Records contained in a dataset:
┄┄┄┄┄┄
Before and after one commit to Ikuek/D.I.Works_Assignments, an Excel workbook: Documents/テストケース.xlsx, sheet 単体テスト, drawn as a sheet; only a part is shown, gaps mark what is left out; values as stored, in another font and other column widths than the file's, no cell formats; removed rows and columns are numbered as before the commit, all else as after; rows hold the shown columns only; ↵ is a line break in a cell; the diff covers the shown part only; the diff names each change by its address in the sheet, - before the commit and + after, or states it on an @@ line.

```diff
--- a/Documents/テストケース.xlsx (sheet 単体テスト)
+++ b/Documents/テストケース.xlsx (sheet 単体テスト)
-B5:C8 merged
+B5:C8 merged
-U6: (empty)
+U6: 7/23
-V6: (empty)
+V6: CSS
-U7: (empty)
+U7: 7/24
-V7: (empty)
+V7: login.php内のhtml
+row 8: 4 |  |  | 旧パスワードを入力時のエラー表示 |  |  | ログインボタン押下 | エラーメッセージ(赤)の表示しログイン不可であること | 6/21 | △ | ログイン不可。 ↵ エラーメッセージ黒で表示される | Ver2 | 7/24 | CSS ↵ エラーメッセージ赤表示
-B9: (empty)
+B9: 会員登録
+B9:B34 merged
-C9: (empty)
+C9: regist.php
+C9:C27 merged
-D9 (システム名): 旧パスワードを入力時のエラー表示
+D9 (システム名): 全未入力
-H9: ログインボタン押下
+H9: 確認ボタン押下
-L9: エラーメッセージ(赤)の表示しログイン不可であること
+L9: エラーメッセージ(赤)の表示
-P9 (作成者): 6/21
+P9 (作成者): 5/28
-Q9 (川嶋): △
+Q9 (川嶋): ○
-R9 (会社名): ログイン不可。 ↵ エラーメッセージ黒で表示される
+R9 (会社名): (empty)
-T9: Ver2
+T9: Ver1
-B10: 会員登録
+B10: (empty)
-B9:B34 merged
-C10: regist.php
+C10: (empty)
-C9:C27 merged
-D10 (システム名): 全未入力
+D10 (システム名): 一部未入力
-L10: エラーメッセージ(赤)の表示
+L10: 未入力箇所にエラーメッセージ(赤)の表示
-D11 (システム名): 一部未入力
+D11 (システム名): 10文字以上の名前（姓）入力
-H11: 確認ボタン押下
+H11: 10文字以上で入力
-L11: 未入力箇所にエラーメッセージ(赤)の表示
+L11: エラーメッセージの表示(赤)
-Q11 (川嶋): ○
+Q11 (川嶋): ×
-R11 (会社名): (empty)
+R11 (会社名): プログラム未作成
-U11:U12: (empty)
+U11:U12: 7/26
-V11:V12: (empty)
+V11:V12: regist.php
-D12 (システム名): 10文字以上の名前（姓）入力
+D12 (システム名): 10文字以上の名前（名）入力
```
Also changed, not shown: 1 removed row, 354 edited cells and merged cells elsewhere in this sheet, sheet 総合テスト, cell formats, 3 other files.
┄┄┄┄┄┄
### WHAT NEEDS TO BE DONE
Provide all the records again, word for word.

### EXPECTED ANSWER
Before and after one commit to Ikuek/D.I.Works_Assignments, an Excel workbook: Documents/テストケース.xlsx, sheet 単体テスト, drawn as a sheet; only a part is shown, gaps mark what is left out; values as stored, in another font and other column widths than the file's, no cell formats; removed rows and columns are numbered as before the commit, all else as after; rows hold the shown columns only; ↵ is a line break in a cell; the diff covers the shown part only; the diff names each change by its address in the sheet, - before the commit and + after, or states it on an @@ line.

```diff
--- a/Documents/テストケース.xlsx (sheet 単体テスト)
+++ b/Documents/テストケース.xlsx (sheet 単体テスト)
-B5:C8 merged
+B5:C8 merged
-U6: (empty)
+U6: 7/23
-V6: (empty)
+V6: CSS
-U7: (empty)
+U7: 7/24
-V7: (empty)
+V7: login.php内のhtml
+row 8: 4 |  |  | 旧パスワードを入力時のエラー表示 |  |  | ログインボタン押下 | エラーメッセージ(赤)の表示しログイン不可であること | 6/21 | △ | ログイン不可。 ↵ エラーメッセージ黒で表示される | Ver2 | 7/24 | CSS ↵ エラーメッセージ赤表示
-B9: (empty)
+B9: 会員登録
+B9:B34 merged
-C9: (empty)
+C9: regist.php
+C9:C27 merged
-D9 (システム名): 旧パスワードを入力時のエラー表示
+D9 (システム名): 全未入力
-H9: ログインボタン押下
+H9: 確認ボタン押下
-L9: エラーメッセージ(赤)の表示しログイン不可であること
+L9: エラーメッセージ(赤)の表示
-P9 (作成者): 6/21
+P9 (作成者): 5/28
-Q9 (川嶋): △
+Q9 (川嶋): ○
-R9 (会社名): ログイン不可。 ↵ エラーメッセージ黒で表示される
+R9 (会社名): (empty)
-T9: Ver2
+T9: Ver1
-B10: 会員登録
+B10: (empty)
-B9:B34 merged
-C10: regist.php
+C10: (empty)
-C9:C27 merged
-D10 (システム名): 全未入力
+D10 (システム名): 一部未入力
-L10: エラーメッセージ(赤)の表示
+L10: 未入力箇所にエラーメッセージ(赤)の表示
-D11 (システム名): 一部未入力
+D11 (システム名): 10文字以上の名前（姓）入力
-H11: 確認ボタン押下
+H11: 10文字以上で入力
-L11: 未入力箇所にエラーメッセージ(赤)の表示
+L11: エラーメッセージの表示(赤)
-Q11 (川嶋): ○
+Q11 (川嶋): ×
-R11 (会社名): (empty)
+R11 (会社名): プログラム未作成
-U11:U12: (empty)
+U11:U12: 7/26
-V11:V12: (empty)
+V11:V12: regist.php
-D12 (システム名): 10文字以上の名前（姓）入力
+D12 (システム名): 10文字以上の名前（名）入力
```
Also changed, not shown: 1 removed row, 354 edited cells and merged cells elsewhere in this sheet, sheet 総合テスト, cell formats, 3 other files.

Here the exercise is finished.